I then drag my browser into full view and rewatch the same part of the video, checking my translation against Easy German’s own translation. Again, I mark my mistakes in red.
5. Translate from English back into German (next day)
The next step is to sit down and translate the English back into German.
I always wait a day to do this. It gives me more time to test myself and let new words and grammar sink in, and it keeps me from spending too long each day on this.
Rewatch the same part of the video and see how your “re-translation” stacks up against the original German.
Each time I rewatch it, I understand more and more.
Sentences that were unintelligible the first time are now easy to grasp.
And I’m digesting grammar, idioms and colloquialisms at the same time.
6. Use new words
Time to put some new words into practice.
After translating it into English and back into German, look back at the German for words that were new to you.
Then write a sentence using each word, incorporating other new words if possible, too.
7. Rewatch & “Shadow”
The last step is to “shadow” the speakers — speak alongside them, mimicking their pronunciation and intonation.
At this point, you’ll have watched the video several times, so it’s easier to do, and is a big help with developing more natural pronunciation.
An alternative to YouTube videos:
You can do this same process with a book and audiobook. I don’t like this approach as much, though, because the language is not usually conversational (which is what I want as a language learner — natural conversations to learn from).
You can do it for free if the Free Kindle and Audible samples match up in both languages.
If not, you’ll need to buy them, or check an app like Cloud Library to see if your local library gives you free access.
Each day, listen and transcribe 15-30 seconds (1-2 paragraphs) of the audiobook. You’ll want to listen to the same segment a few times for the best effect.
Then check your transcription against the actual book in German.
Then, translate that into English, and check it against the English version of the book.
Finally, translate it back into German, and write your own sentences with a few of the words that were new.
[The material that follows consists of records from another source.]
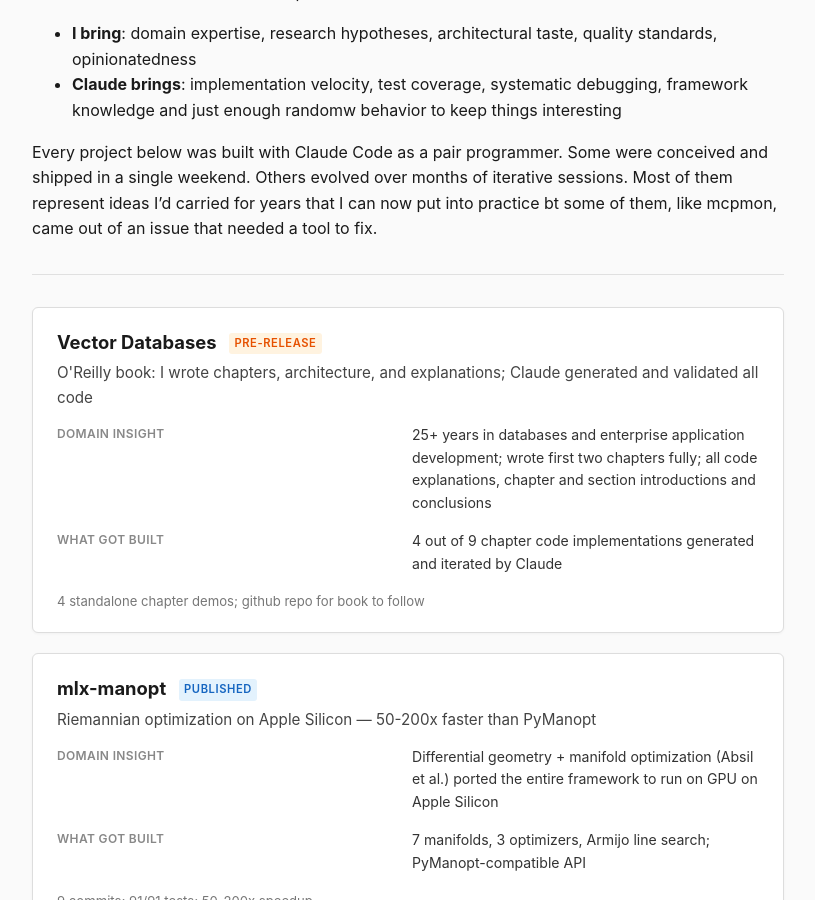
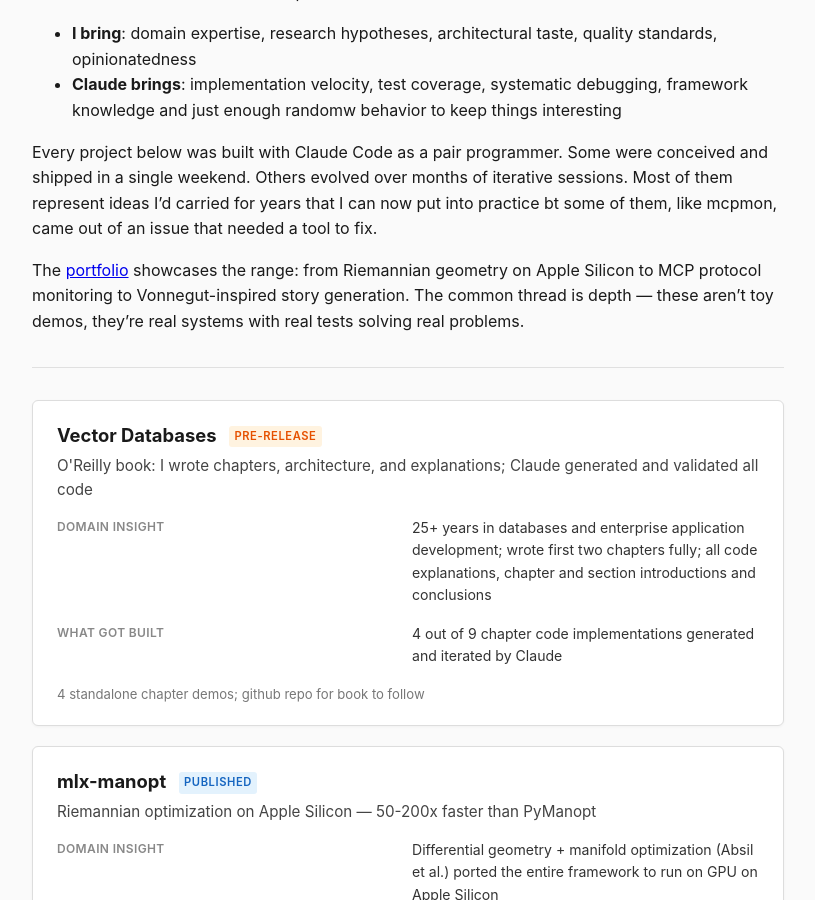
Before and after one commit to nborwankar/what-hath-claude-wrought, a Jekyll site: the page built from index.md, in a window 1280 px wide and 900 px high, scrolled down 909 px. Shown: the whole window, without its empty margins (232-1047 px from the left). Built offline with Jekyll 4.4.1, drawn with Linux system fonts in a browser that asks for light colours.

Commit message:
Add portfolio range summary paragraph

```diff
--- a/index.md
+++ b/index.md
@@ -30,6 +30,8 @@
 
 Every project below was built with Claude Code as a pair programmer. Some were conceived and shipped in a single weekend. Others evolved over months of iterative sessions. Most of them represent ideas I'd carried for years that I can now put into practice bt some of them, like mcpmon, came out of an issue that needed a tool to fix.
 
+The [portfolio]({{ '/' | relative_url }}) showcases the range: from Riemannian geometry on Apple Silicon to MCP protocol monitoring to Vonnegut-inspired story generation. The common thread is depth — these aren't toy demos, they're real systems with real tests solving real problems.
+
 ---
 
 {% assign projects = site.data.projects %}
```
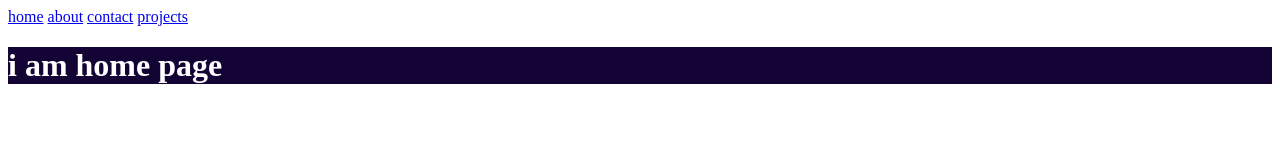
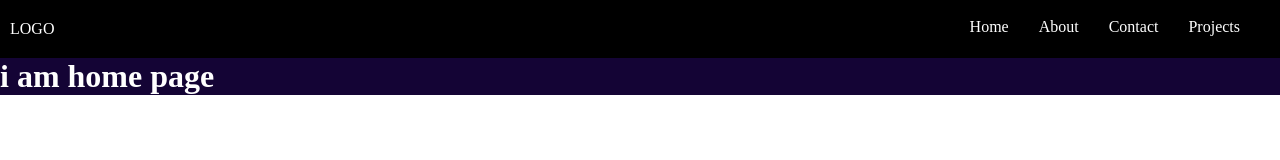
Before and after one commit to ganeshdutt100/frontend12pm, a plain HTML site: page CSS/project/index.html in a window 1280 px wide. Drawn offline with Linux system fonts and the light colour scheme.

Commit message:
margin , padding , float

```diff
--- a/CSS/project/index.html
+++ b/CSS/project/index.html
@@ -6,13 +6,23 @@
     <meta name="viewport" content="width=device-width, initial-scale=1.0">
     <title>Document</title>
     <link rel="stylesheet" href="style.css">
+    <style>
+
+    </style>
 </head>
 
 <body>
-    <a href="index.html">home</a>
-    <a href="about.html">about</a>
-    <a href="contact.html">contact</a>
-    <a href="projects.html">projects</a>
+    <nav>
+        <div class="logo">LOGO</div>
+
+        <ul>
+            <li><a href="index.html">Home</a></li>
+            <li><a href="about.html">About</a></li>
+            <li><a href="contact.html">Contact</a></li>
+            <li><a href="projects.html">Projects</a></li>
+        </ul>
+
+    </nav>
 
     <h1>i am home page </h1>
 </body>
--- a/CSS/project/style.css
+++ b/CSS/project/style.css
@@ -1,3 +1,29 @@
+* {
+  margin: 0;
+  padding: 0;
+}
+
+nav {
+  background-color: black;
+  padding: 20px 10px;
+  color: white;
+}
+
+ul {
+  float: right;
+  list-style: none;
+  margin-top: -20px;
+}
+
+li {
+  float: left;
+  margin-right: 30px;
+}
+
+a {
+  color: white;
+  text-decoration: none;
+}
 h1 {
   background-color: rgb(20, 4, 53);
   color: white;
```
Also changed, not shown: CSS/project/about.html (+12 -4 lines), CSS/project/contact.html (+12 -4 lines), CSS/project/projects.html (+12 -4 lines).
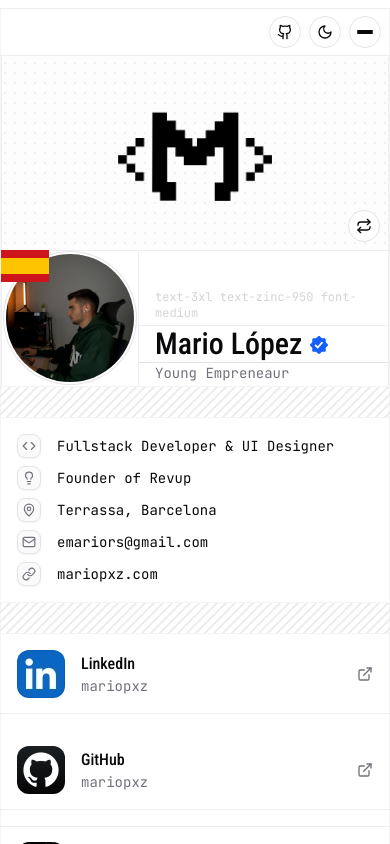
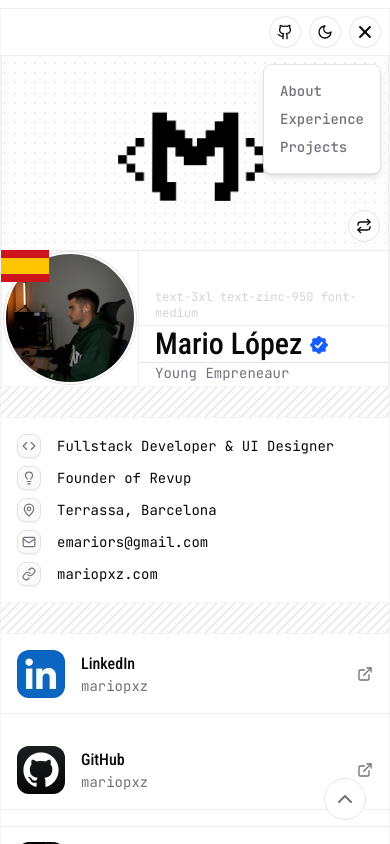
Before and after one commit to mariopxz/mariopxz-portfolio, a React (Vite) app: page / in a window 390 px wide. Both pictures are taken after a click on the button 365 px from the left and 32 px from the top of the page. Shown: the top 844 px of the page. Built offline with nearby package versions, Linux system fonts and the light colour scheme.

Commit message:
feat: implement mobile navigation toggle and add scroll-to-top button in Home component

```diff
--- /dev/null
+++ b/src/components/Footer.tsx
@@ -0,0 +1,10 @@
+const Footer = () => {
+  return (
+    <footer className="flex flex-col items-center justify-center text-center gap-2 p-4 text-sm text-muted-foreground font-mono">
+      <p>Inspired by tailwindcss.com.</p>
+      <p>Build by <a href="https://github.com/mariopxz" className="underline underline-offset-4 text-foreground">mariopxz</a>. The source code is available on <a href="https://github.com/mariopxz/mariopxz-portfolio" className="underline underline-offset-4 text-foreground">GitHub</a>.</p>
+    </footer>
+  )
+}
+
+export default Footer
--- a/src/layout/Navbar.tsx
+++ b/src/layout/Navbar.tsx
@@ -1,12 +1,15 @@
 import { Github, Moon, Sun } from "lucide-react";
 import { useTheme } from "../context/ThemeContext";
+import { useState } from "react";
 
 
 const Navbar = () => {
   const { isDark, toggleDark } = useTheme();
+  const [mobileOpen, setMobileOpen] = useState(false);
 
 
   return (
+    <div className="relative">
       <header className="flex h-12 items-center justify-end gap-4 p-2 screen-line-before screen-line-after">
         <nav className="flex items-center gap-3 max-sm:hidden">
           <a
@@ -55,12 +58,33 @@ const Navbar = () => {
           </button>
 
           {/* Mobile Menu Icon */}
-          <button className="sm:hidden flex flex-col items-center justify-center rounded-full size-8 border border-input bg-background hover:bg-accent hover:text-accent-foreground group">
-            <span className="h-0.5 w-4 rounded bg-foreground transition-transform group-data-[state=open]:translate-y-[3px] group-data-[state=open]:rotate-45" />
-            <span className="h-0.5 w-4 rounded bg-foreground transition-transform group-data-[state=open]:-translate-y-[3px] group-data-[state=open]:-rotate-45" />
+          <button
+            onClick={() => setMobileOpen(!mobileOpen)}
+            className="sm:hidden relative flex flex-col items-center justify-center rounded-full size-8 border border-input bg-background hover:bg-accent hover:text-accent-foreground group"
+          >
+            <span
+              className={`absolute h-0.5 w-4 rounded bg-foreground transition-all duration-300 ${
+                mobileOpen ? 'rotate-45' : '-translate-y-1'
+              }`}
+            />
+            <span
+              className={`absolute h-0.5 w-4 rounded bg-foreground transition-all duration-300 ${
+                mobileOpen ? '-rotate-45' : 'translate-y-1'
+              }`}
+            />
           </button>
         </div>
       </header>
+      <nav
+  className={`sm:hidden absolute top-full right-2 mt-2 flex flex-col items-start gap-2 border border-input bg-background p-4 shadow-md z-50 rounded-lg transition-all duration-300 ease-out ${
+    mobileOpen ? 'opacity-100 translate-y-0 pointer-events-auto' : 'opacity-0 -translate-y-2 pointer-events-none'
+  }`}
+>
+  <a href="#about" className="font-mono text-sm font-medium text-muted-foreground">About</a>
+  <a href="#experience" className="font-mono text-sm font-medium text-muted-foreground">Experience</a>
+  <a href="#projects" className="font-mono text-sm font-medium text-muted-foreground">Projects</a>
+</nav>
+    </div>
   );
 };
 
--- a/src/pages/Home.tsx
+++ b/src/pages/Home.tsx
@@ -6,6 +6,8 @@ import Social from "@/components/Social";
 import About from "@/components/About";
 import Experience from "@/components/Experience";
 import Projects from "@/components/Projects";
+import Footer from "@/components/Footer";
+import { ChevronUp } from "lucide-react";
 
 const Home = () => {
   return (
@@ -24,6 +26,13 @@ const Home = () => {
         <Divider />
         <Projects />
         <Divider />
+        <Footer />
+        <button
+          onClick={() => window.scrollTo({ top: 0, behavior: 'smooth' })}
+          className="fixed bottom-6 right-6 z-50 flex items-center justify-center gap-2 rounded-full border border-input bg-background px-2 py-2 text-sm font-medium text-muted-foreground transition-all duration-300 ease-in-out hover:bg-accent hover:text-accent-foreground"
+        >
+          <ChevronUp />
+        </button>
       </div>
     </div>
   );
```
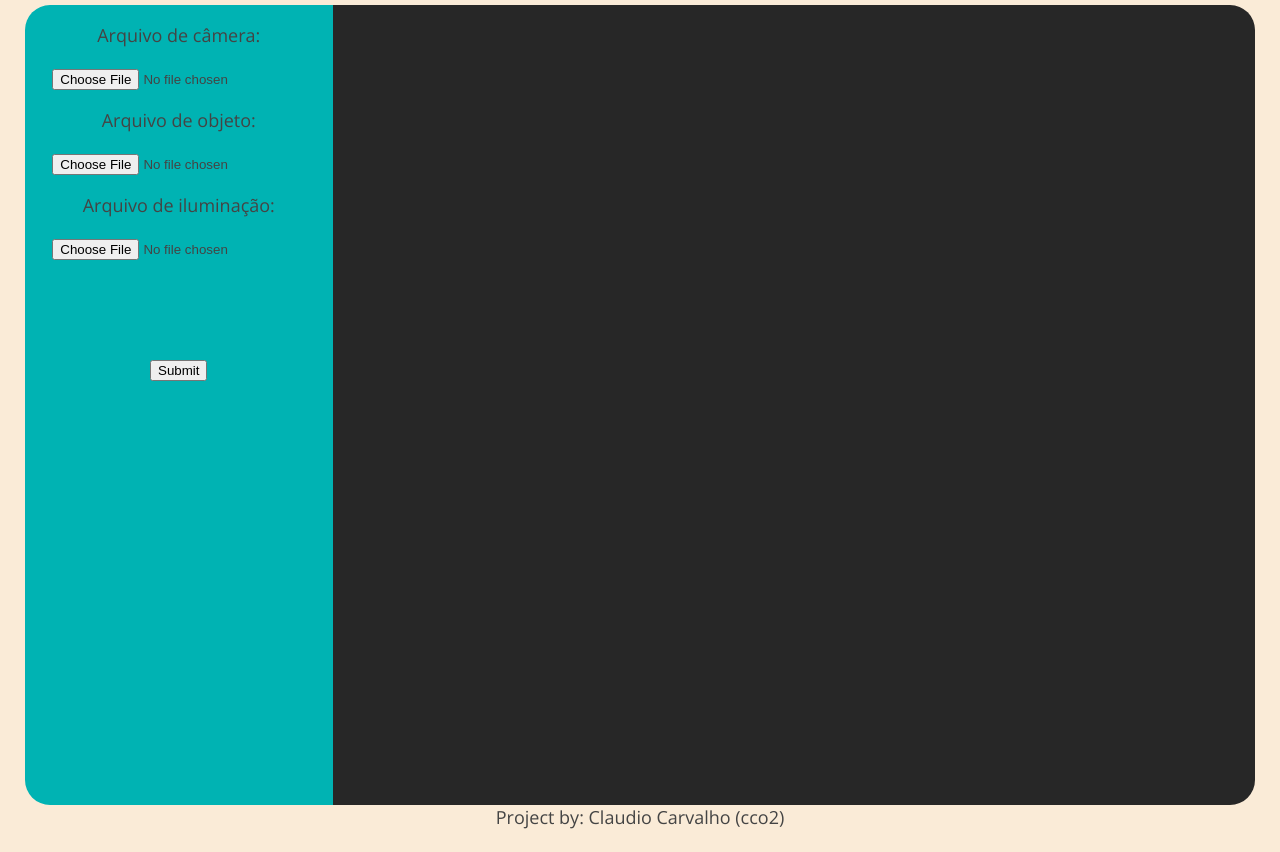
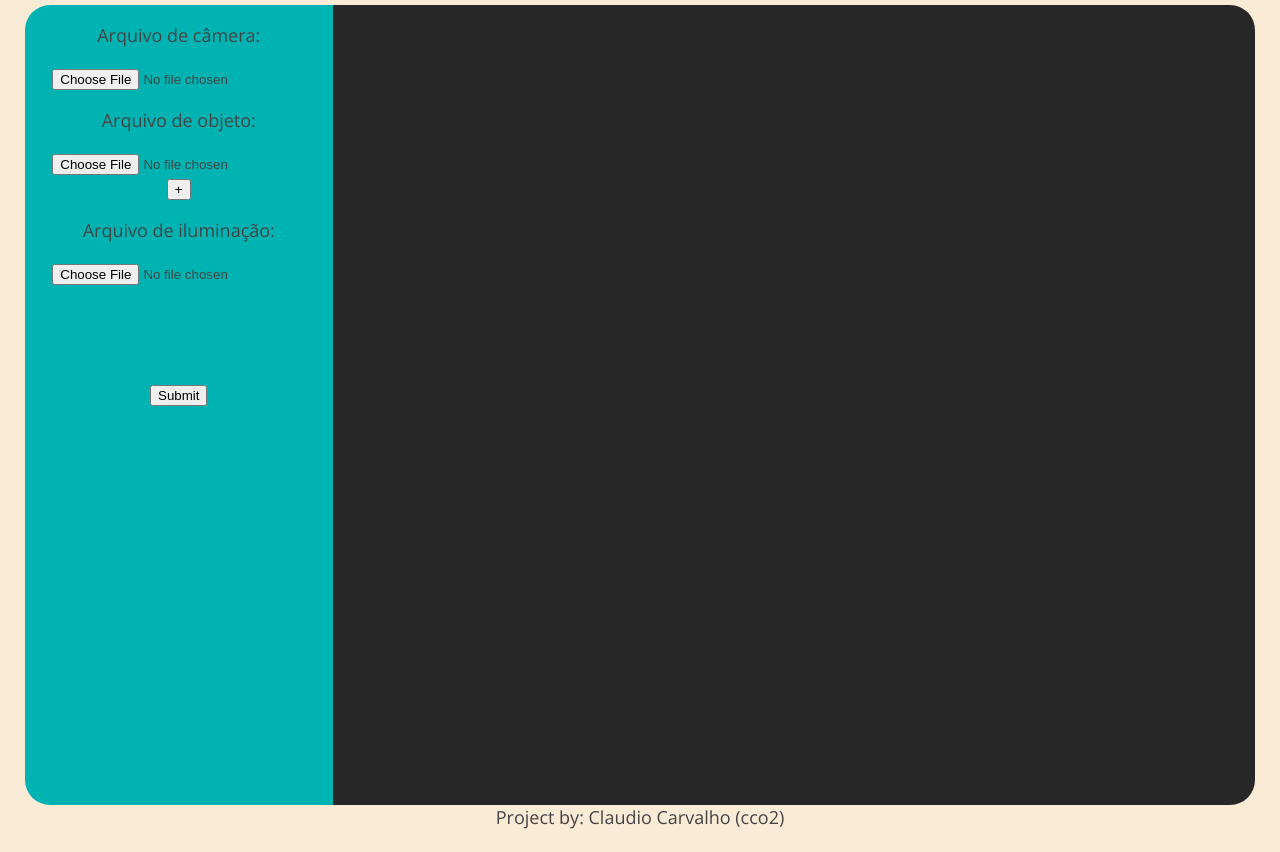
Before and after one commit to afa4/projeto-2-PG, a plain HTML site: page index.html in a window 1280 px wide. Drawn offline with nearby package versions, Linux system fonts and the light colour scheme.

Commit message:
Update index.html

```diff
--- a/index.html
+++ b/index.html
@@ -12,6 +12,8 @@
       <br/>
       <p>Arquivo de objeto:</p>
       <input id="objectInput" type="file">
+        <br/>
+        <button id="addButton" type="button">+</button>
       <br/>
       <p>Arquivo de iluminação:</p>
       <input id="lightInput" type="file">
```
That’s it! Curious if anyone out there at a lower-intermediate/intermediate level has the same approach helpful (or has an improvement on my approach). Let me know in the comments.